Arrick Underhill writes in to ask:
so, if I want to quote a fortune cookie and put it in my Works Cited, only later discovering that according to Google the quote originated with George Bernard Shaw rather than Ancient Chinese Wisdom, is it acceptable for me to continue with my plan to cite the fortune cookie? Or am I duty-bound by the standards of academic conduct to remedy the plagiarism of others, which seems to be the result of a time warp in which George Bernard Shaw actually made contact with Ancient Chinese Civilization and passed down his quote, in English, which reached me here in the 21st century.
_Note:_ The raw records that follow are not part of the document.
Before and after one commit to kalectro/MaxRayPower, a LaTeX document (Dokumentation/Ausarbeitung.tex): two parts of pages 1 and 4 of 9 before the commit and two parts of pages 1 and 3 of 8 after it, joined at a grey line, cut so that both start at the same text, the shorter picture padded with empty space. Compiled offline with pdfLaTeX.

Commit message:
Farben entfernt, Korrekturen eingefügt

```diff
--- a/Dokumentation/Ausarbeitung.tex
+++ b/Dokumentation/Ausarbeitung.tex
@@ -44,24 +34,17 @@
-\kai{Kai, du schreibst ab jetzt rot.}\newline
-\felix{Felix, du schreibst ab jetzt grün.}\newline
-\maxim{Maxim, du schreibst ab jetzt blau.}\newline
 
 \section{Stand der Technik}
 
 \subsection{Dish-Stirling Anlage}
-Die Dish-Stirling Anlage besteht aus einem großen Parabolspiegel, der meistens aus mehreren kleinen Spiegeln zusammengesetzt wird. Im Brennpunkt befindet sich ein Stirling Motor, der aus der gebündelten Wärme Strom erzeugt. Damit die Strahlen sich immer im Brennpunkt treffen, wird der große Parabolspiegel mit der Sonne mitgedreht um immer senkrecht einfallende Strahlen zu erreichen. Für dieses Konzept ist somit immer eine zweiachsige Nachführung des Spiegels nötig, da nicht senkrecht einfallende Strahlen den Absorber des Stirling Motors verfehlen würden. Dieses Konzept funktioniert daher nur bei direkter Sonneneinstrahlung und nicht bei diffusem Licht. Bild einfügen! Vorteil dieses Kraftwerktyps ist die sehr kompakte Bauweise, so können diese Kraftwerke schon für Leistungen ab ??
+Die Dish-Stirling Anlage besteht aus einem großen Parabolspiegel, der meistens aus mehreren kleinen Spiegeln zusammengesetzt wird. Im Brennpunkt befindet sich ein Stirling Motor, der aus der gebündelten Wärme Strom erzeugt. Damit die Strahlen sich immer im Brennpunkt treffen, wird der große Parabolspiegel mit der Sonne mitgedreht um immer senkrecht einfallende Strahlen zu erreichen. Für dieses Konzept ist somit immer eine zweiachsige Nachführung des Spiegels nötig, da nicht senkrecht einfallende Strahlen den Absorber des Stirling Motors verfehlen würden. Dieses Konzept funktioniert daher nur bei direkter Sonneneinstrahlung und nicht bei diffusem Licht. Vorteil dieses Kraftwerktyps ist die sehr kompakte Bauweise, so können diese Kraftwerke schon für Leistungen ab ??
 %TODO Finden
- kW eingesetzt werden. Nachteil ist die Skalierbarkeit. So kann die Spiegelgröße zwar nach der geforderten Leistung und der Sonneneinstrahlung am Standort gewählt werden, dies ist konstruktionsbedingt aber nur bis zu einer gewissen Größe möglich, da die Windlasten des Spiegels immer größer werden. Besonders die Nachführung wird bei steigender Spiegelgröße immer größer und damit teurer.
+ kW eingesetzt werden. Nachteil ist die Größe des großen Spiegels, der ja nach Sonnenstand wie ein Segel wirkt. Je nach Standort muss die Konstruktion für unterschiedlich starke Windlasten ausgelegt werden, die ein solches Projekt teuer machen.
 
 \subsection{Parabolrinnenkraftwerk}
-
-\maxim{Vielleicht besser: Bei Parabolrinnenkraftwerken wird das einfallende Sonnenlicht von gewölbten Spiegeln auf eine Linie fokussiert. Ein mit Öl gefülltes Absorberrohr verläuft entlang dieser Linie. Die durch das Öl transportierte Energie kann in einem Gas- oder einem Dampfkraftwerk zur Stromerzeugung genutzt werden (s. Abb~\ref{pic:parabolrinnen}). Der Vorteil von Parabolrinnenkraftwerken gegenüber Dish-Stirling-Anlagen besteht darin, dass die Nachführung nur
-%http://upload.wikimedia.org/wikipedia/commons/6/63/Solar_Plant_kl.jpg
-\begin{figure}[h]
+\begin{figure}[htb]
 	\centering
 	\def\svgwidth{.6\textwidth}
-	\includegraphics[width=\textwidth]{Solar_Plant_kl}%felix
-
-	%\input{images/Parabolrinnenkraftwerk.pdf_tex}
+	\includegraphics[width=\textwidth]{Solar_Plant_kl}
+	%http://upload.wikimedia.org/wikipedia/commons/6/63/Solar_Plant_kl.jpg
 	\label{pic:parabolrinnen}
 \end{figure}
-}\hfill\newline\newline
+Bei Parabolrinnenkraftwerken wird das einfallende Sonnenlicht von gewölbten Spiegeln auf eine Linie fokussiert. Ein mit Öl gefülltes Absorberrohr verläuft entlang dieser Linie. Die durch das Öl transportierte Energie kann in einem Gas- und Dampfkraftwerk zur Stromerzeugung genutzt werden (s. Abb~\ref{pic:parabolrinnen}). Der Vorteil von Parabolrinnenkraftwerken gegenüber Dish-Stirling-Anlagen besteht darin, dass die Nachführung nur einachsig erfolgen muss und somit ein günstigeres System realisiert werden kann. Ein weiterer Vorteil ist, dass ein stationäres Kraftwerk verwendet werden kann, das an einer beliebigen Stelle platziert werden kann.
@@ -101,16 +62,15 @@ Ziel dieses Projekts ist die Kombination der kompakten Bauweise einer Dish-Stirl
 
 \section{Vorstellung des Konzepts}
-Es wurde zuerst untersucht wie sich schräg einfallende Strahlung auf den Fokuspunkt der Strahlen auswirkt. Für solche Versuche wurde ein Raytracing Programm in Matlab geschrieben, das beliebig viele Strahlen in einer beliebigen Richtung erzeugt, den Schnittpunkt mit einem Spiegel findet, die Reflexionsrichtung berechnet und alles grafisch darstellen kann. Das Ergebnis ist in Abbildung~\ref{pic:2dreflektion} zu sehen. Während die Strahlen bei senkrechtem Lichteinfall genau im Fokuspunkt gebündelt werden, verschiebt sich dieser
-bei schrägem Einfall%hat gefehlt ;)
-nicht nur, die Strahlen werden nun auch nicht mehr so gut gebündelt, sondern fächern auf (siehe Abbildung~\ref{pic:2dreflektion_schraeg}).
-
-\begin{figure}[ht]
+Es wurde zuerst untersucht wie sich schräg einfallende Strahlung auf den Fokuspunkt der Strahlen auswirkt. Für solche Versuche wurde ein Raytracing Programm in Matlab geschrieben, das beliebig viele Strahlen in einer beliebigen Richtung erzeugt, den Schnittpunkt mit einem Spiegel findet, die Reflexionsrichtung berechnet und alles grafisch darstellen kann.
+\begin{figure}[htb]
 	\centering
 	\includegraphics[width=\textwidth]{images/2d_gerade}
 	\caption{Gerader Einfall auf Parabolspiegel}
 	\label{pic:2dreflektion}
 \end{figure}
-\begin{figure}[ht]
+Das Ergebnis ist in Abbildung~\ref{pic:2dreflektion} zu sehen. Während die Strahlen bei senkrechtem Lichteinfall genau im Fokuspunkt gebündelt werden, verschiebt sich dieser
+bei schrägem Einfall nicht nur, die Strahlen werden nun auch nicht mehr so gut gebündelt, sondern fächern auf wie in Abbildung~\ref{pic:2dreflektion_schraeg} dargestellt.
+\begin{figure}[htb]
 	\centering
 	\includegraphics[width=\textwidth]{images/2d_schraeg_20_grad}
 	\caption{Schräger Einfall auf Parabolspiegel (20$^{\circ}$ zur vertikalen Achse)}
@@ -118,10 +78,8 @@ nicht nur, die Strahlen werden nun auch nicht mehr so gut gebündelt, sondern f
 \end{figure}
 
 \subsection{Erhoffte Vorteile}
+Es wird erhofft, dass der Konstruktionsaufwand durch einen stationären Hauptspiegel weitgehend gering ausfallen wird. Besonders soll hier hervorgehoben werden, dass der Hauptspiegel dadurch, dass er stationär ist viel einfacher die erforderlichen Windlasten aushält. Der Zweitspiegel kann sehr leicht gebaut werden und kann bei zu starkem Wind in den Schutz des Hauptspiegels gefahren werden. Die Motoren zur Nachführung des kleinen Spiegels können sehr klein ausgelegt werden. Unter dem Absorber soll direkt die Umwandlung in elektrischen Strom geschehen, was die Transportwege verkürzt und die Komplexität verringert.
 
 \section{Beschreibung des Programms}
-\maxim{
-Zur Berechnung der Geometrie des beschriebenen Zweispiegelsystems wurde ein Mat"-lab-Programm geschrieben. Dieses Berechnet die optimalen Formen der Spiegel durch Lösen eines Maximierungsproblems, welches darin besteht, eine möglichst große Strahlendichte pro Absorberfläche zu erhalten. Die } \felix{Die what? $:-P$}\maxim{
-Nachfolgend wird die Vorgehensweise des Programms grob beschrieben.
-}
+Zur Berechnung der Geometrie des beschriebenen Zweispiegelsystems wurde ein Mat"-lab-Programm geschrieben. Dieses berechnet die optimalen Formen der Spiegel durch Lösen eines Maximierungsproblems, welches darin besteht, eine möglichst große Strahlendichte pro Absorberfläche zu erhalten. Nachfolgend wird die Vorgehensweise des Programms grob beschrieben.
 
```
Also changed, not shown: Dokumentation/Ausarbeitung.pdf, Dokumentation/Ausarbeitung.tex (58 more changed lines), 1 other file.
Or it might have been the 20th. I can't remember.
To be honest, the only reason I can imagine for citing a fortune cookie in the first place is to perform some kind of pomo hipster DFW-wannabe crap. In that case, the point is not actually to cite anything, but to parody the practice of citation by way of a crispy take-out treat. In that case, one should take to heart the MLA Handbook's directive to use your wits and adapt the style as necessary to the situation, e.g.:
"Yes, you squashed cabbage leaf, you disgrace to the noble architecture of these columns, you incarnate insult to the English Language: I could pass you off as the Queen of Sheba." Fortune cookie. Berkeley, CA: Shen Hua, n.d. Eaten 6 October 2010.Indent appropriately and alphabetize under Y, secure in the knowledge that Susanna Clarke entirely pwned you as early as 2004.
Okay, now that that's out of the way, let's get serious. It's scholarship time, friends. Citation is about directing readers to your sources, and the truth is that readers are unlikely to reproduce your fortune cookie experience. Forget the cookie and cite Shaw. There should be a parenthetical citation within the main text looking like this:
(Shaw 11)and a works cited entry looking like this:
Shaw, George Bernard. Pygmalion. New York: Simon and Schuster, 1981. Print.Does it sound like I'm squishing fun? Far from it. Scholarship affords something far more fun than the pale pleasures of parody: endnotes. (MLA style calls for endnotes, not footnotes!) This situation is ripe for a lengthy digression on how you arrived at the quotation, the appropriateness of a fake Chinese saying appearing in a fake Chinese dessert, and the Western desire to produce identity through a projection onto a mythic Orient. Ideally the endnote will cite Said and Auerbach, and finish with a lengthy discussion of monstrosity, and The Wonders of the East, and the checkered history of Cotton Vitellius A.xv.
Technically speaking, MLA style frowns on lengthy notes. But scholars love them for the freedom and joy in research that they express. This is what you get when you try to cite a fortune cookie.
[RF's Twitter response.]